Common Sense (Chapter 1)
Our modern “common sense” of how the world works is different now than when the Bible was written. This is part of who we are — and we need a faith that doesn’t ask us to deny this.
Simply put, how we explain our faith must make sense to us. (This “explanation” is not the same as our faith — see chapter 8.) Yes, we can do this — in fact, we must do this.
We can speak of God without abandoning modern science (see chapter 11), and we do not have to conform our understanding of the world to someone else’s narrow interpretation of the Bible.
The Bible (Chapter 2)
If we are to be true to our selves and our understanding — how do we deal with this strange and beautiful and ancient book, the Bible?
We are people of the Book — it is the source of our religious truths. But to treat it as all literally true is neither sensible, nor faithful to the Bible (which expresses different opinions in different places), nor faithful to Jesus of Nazareth (whose teaching we claim to follow even when they disagree with other passages).
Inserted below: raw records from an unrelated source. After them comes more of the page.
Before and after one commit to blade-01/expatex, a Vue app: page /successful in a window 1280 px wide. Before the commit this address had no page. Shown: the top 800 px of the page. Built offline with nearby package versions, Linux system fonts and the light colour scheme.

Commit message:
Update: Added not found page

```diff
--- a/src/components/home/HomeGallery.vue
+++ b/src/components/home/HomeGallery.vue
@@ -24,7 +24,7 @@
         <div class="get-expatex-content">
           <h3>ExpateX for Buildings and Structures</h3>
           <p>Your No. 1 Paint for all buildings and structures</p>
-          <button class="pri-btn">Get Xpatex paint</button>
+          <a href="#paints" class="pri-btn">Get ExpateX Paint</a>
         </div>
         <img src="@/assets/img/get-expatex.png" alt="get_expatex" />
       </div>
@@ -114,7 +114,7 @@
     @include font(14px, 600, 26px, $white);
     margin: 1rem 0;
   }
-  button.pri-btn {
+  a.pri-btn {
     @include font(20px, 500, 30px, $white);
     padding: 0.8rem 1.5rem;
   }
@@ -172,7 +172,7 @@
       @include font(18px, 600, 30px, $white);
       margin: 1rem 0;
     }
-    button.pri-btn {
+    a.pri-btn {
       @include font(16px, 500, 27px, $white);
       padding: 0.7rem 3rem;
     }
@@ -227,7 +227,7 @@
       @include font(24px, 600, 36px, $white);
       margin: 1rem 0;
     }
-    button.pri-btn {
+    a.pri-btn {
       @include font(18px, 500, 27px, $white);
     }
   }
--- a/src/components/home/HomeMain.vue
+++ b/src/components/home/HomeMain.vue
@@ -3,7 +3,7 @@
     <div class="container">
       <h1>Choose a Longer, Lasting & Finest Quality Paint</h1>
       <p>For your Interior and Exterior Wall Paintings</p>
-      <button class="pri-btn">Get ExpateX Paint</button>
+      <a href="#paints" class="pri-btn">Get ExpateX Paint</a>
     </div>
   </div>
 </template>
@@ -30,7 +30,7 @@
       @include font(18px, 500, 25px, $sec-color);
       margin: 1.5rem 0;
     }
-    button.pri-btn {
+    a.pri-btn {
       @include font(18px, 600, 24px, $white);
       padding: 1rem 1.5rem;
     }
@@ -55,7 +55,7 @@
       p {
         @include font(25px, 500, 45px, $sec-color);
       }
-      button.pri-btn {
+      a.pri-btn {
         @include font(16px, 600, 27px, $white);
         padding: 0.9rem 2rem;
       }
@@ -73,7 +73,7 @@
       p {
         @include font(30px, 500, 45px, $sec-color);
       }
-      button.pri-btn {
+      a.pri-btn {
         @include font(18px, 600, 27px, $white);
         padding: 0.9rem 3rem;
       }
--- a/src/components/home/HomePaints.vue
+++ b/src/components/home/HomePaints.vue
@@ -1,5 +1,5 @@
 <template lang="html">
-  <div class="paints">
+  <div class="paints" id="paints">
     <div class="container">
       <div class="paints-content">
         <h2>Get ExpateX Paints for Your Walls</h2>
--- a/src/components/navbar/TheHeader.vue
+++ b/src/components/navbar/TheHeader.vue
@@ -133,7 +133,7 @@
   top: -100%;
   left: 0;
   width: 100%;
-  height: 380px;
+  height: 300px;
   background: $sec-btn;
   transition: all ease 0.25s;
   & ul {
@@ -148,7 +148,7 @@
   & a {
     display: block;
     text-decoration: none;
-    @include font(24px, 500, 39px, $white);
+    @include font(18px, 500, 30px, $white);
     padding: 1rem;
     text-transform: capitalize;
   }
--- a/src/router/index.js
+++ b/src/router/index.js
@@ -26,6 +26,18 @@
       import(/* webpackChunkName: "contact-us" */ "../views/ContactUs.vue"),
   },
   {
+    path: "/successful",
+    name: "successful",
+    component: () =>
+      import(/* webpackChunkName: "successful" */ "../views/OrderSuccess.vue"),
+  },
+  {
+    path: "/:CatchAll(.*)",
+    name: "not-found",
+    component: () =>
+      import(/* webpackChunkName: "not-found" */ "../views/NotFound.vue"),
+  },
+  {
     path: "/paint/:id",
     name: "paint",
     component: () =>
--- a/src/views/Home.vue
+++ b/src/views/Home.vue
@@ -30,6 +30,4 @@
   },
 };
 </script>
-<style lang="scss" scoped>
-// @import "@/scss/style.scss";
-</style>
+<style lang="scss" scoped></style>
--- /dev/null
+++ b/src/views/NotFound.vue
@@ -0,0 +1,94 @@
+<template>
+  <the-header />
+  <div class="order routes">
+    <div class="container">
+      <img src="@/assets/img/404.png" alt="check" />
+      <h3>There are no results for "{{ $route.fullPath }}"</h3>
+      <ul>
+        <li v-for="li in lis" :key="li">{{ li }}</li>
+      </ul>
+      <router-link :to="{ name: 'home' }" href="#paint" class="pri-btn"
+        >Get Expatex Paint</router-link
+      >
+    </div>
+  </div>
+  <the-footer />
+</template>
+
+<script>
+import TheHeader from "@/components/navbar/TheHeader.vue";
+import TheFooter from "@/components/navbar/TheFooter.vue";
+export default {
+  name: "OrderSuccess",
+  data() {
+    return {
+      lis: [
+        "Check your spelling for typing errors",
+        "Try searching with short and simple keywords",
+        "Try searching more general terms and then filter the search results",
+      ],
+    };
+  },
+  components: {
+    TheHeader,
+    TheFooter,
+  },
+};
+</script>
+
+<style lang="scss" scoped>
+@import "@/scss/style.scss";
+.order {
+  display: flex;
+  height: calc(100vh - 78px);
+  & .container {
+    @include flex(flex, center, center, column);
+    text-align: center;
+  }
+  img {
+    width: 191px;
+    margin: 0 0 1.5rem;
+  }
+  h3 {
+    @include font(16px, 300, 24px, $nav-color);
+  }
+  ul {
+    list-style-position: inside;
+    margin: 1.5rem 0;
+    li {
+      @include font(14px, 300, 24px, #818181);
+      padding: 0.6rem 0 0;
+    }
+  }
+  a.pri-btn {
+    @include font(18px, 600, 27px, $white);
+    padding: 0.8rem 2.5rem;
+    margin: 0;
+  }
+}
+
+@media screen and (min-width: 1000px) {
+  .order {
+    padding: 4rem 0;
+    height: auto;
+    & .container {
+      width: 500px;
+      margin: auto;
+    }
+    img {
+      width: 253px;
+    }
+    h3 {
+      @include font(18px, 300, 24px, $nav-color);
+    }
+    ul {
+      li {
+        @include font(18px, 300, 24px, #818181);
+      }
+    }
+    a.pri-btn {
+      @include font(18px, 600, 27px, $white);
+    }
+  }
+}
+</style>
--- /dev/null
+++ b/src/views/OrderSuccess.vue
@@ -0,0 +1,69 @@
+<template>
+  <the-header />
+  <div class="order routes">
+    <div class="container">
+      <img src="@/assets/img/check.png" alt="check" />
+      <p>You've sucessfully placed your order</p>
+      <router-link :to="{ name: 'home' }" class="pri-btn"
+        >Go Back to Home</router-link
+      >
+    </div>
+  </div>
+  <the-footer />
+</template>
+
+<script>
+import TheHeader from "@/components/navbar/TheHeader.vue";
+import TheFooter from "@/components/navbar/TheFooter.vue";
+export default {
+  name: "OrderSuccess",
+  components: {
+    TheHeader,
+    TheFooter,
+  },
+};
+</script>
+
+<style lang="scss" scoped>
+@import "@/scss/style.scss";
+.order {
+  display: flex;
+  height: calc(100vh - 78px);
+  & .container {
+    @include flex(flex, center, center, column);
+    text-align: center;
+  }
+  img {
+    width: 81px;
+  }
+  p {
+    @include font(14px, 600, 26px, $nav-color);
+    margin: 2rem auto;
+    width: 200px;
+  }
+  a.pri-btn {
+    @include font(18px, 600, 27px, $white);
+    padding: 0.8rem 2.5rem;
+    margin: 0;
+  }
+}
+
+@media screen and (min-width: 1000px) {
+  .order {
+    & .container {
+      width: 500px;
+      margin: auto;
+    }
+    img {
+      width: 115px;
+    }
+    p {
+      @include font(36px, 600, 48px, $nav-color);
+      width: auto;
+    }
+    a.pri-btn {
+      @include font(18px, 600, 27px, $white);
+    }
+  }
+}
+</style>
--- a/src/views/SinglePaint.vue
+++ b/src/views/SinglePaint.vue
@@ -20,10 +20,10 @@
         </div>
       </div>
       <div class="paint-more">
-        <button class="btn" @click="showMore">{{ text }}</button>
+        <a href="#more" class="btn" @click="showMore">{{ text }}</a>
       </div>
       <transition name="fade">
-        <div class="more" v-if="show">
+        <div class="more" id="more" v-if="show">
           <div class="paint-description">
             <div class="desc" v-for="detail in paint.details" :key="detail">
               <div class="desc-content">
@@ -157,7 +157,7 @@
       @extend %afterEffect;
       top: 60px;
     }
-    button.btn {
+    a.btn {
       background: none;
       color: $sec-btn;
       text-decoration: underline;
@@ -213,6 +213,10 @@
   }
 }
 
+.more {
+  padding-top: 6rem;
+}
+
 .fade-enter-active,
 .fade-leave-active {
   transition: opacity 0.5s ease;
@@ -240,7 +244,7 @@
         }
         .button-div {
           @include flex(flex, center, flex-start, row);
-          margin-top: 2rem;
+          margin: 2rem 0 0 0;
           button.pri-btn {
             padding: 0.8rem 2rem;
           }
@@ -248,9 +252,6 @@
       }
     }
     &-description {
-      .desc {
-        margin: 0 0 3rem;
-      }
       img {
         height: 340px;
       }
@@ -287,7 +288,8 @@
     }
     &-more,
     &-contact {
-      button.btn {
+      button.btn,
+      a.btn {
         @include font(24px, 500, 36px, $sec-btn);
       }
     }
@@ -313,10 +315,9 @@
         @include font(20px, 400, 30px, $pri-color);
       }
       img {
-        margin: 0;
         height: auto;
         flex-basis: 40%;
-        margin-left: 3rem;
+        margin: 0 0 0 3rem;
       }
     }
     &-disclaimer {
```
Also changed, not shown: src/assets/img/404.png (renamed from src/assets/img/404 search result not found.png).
Nor is it faithful to God. Only God can be perfect. To treat as “perfect” anything written by humans like you and me is not only foolish — it is idolatry.
The God Who Goes “Zap” (Chapter 3)
Some would have us believe in a God who controls everything that happens — a God who goes “zap” into the events of this world to make them turn out a certain way. But this view can’t survive acknowledgment of the pain and suffering in the world around us — not if we are honest with ourselves.
Such a view of God does not fit with our common sense. And it does not fit with our faith in a loving God.
If we make ourselves confront even a small portion of the vast misery on this earth, we cannot escape this: there is suffering in the world for which there is no good reason and no good purpose.
We can’t say that God causes this suffering for some mysterious greater good. The God of Jesus Christ doesn’t work this way. We do not worship some calculating, small-time pagan deity who accomplishes an unknown good only by inflicting pain on the innocent. And it doesn’t suffice to allude to the grandeur and majesty of God. Poetic renderings of God, as beautiful as they are, cannot justify the suffering of one innocent child here where we all live, in the shadow of the valley of death.
Job’s famous response — humbling himself in the face of grand and poetic divine boasting — was a cop-out, pure and simple. [Click here or below to read more about Job’s inadequate response in the face of suffering.]
Miracles and Religious Significance (Chapter 4)
If we cannot believe in a God who goes “zap”, then what do we do with the miracles in the Bible?
Jesus most likely performed faith healings. But he also rejected the demand for a sign from him. Remember — the “sign of Jonah” was Jonah’s preaching alone. Jesus said that what matters was his message about God, his message about how to live — not the sideshow of “miracles.”
As for us — if we don’t believe that God goes “zap,” then miracles just can’t have religious significance for us. After all, if you saw someone today walking across a river near you, you would think it puzzling. You might want to find out how it was done. But you wouldn’t chase after this person and ask how to live or how to pray. It wouldn’t have that kind of meaning for you.
Can This be Christian? Can this way of approaching God, and the Bible, and the miracles — as sensible as it seems — fit with the Christian faith?
Click here to go to “Can This Be Christian?”>>
Click here to read more about Job’s cop-out in the face of suffering>